“Without public transport I worried about how I would get to medical appointments. What support would be available when I got there? Mostly things were very well organised and staff were very helpful, but I needed someone to take me so I felt that had an impact on my independence and privacy.
“Loneliness became an issue I’d never had before. Using technology can be difficult and frustrating. I can’t see who is who on video calls, for instance. Video and telephone calls don’t provide the same emotional support as face to face contact. There are just times as humans that we need to be with other people. I miss my friends, family and in particular my grandchildren.
“I don’t feel able or confident to get out and about in the same way I usually do. Social distancing is very difficult and stressful. I don’t know where other people are, what direction they are travelling in – are they travelling towards me, away from me, will they respect my space, do they realise that I don’t see very well and that a little extra space would be helpful?
“Staff in shops are usually helpful. Unfortunately, the same can’t always be said for all customers. Everyone has had their own stresses and agendas going on during lockdown, so sometimes they pay little or no attention or respect to others around them and that frightens me. I prefer to go to the supermarket, though, as I found online shopping very difficult. Delivery slots were difficult to find, even though stores gave priority to people with sight loss. I had difficulty finding the information so I gave up. I have a family member take me shopping as my sighted guide. That works well for me. I get great description and can ask questions and get back instant answers without having to find a member of staff or book an assisted shopping slot. I can go when it suits me without restrictions.

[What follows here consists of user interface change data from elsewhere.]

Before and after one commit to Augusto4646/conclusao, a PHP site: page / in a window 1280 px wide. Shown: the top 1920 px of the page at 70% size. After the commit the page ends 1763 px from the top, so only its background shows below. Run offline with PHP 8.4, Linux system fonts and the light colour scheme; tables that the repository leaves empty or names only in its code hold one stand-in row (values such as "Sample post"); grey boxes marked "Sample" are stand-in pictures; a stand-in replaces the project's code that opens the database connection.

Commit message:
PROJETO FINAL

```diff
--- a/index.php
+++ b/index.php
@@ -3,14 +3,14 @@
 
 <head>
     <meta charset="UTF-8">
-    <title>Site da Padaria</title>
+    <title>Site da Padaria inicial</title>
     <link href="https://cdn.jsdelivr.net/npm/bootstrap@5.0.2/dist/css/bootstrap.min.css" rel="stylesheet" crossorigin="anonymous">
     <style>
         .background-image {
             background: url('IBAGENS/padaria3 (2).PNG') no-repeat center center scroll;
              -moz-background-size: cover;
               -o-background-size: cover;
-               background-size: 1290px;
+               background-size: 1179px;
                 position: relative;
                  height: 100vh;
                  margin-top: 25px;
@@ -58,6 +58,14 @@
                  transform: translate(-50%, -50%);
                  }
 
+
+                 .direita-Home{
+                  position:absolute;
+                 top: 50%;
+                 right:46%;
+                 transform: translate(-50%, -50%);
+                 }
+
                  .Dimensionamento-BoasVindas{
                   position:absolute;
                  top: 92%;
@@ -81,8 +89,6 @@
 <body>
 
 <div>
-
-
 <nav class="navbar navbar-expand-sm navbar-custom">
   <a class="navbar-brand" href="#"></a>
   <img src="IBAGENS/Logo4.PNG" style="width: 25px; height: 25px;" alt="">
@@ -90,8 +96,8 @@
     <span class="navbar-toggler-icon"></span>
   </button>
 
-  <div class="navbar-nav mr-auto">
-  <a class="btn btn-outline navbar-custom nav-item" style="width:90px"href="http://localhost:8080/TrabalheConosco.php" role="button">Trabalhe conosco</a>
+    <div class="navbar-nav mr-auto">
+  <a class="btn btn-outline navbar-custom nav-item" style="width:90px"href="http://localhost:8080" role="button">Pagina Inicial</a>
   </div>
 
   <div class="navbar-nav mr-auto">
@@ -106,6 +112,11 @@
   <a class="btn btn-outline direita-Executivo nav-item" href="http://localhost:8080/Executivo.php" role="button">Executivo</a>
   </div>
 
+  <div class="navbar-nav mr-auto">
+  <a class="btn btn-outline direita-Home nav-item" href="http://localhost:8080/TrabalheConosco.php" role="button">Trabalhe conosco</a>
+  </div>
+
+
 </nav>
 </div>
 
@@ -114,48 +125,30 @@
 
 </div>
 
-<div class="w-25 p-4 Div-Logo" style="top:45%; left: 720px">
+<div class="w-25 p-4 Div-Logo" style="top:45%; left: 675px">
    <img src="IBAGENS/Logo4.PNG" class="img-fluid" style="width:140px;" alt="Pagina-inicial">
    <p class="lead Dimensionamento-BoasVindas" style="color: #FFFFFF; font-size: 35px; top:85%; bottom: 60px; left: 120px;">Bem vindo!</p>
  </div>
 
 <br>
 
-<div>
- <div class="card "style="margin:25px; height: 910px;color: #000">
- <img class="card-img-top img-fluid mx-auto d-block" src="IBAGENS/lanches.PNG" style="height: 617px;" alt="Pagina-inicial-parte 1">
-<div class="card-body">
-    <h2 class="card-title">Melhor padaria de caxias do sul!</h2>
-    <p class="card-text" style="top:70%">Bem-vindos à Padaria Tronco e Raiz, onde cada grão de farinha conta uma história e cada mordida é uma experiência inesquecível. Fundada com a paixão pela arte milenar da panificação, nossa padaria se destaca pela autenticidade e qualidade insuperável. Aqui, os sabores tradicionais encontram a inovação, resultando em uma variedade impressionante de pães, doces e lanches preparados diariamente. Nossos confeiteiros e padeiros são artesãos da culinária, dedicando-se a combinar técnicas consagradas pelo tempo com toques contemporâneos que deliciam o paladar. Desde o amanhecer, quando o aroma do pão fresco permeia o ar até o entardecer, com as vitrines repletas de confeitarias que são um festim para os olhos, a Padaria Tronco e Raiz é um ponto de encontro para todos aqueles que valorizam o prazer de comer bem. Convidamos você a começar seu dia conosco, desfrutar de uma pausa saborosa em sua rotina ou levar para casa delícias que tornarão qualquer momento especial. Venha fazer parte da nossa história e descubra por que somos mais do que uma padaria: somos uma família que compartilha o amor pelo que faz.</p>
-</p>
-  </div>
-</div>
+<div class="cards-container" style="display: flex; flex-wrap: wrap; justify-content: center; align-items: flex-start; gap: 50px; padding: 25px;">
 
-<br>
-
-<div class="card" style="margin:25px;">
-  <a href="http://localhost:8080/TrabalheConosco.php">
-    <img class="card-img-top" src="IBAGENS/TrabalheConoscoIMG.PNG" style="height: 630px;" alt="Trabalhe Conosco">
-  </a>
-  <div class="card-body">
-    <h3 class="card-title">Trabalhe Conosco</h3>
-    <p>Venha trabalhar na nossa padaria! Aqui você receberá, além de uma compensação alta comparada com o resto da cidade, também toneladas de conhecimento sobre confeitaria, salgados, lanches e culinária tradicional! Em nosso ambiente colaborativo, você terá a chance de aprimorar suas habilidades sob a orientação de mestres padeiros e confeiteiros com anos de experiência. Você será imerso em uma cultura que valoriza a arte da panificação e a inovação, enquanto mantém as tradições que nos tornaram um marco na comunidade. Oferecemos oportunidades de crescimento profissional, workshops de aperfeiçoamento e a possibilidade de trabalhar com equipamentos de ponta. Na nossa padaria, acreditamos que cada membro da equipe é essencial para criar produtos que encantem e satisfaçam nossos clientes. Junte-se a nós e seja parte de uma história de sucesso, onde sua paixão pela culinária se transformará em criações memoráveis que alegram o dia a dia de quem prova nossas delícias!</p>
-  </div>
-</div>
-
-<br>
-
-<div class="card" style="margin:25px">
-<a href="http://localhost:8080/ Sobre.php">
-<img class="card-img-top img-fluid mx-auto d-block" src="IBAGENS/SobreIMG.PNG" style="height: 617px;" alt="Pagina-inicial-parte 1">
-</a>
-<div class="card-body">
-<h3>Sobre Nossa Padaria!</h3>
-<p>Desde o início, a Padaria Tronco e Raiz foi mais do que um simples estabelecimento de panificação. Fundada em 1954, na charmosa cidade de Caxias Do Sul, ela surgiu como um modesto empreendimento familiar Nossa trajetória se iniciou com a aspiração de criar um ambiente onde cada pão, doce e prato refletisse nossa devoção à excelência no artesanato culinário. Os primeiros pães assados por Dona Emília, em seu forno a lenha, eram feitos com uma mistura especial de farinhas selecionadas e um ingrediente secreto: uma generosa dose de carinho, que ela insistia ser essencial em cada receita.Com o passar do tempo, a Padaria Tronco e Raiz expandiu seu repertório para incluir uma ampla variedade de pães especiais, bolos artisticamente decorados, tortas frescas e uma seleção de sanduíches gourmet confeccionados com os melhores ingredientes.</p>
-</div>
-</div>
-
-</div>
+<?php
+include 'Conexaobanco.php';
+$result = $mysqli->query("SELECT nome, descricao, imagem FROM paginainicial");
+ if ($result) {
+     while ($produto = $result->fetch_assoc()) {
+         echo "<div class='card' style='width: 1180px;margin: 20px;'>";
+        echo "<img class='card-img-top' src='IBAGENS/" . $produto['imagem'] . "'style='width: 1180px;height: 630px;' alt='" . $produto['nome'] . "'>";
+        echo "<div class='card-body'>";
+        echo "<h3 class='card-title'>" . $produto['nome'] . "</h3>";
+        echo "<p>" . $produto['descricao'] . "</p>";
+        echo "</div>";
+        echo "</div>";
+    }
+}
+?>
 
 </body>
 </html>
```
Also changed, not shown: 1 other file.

“Hopefully when this pandemic is over we will have learned an awful lot, not least about respect and appreciation for others and the help and support that we provide for each other”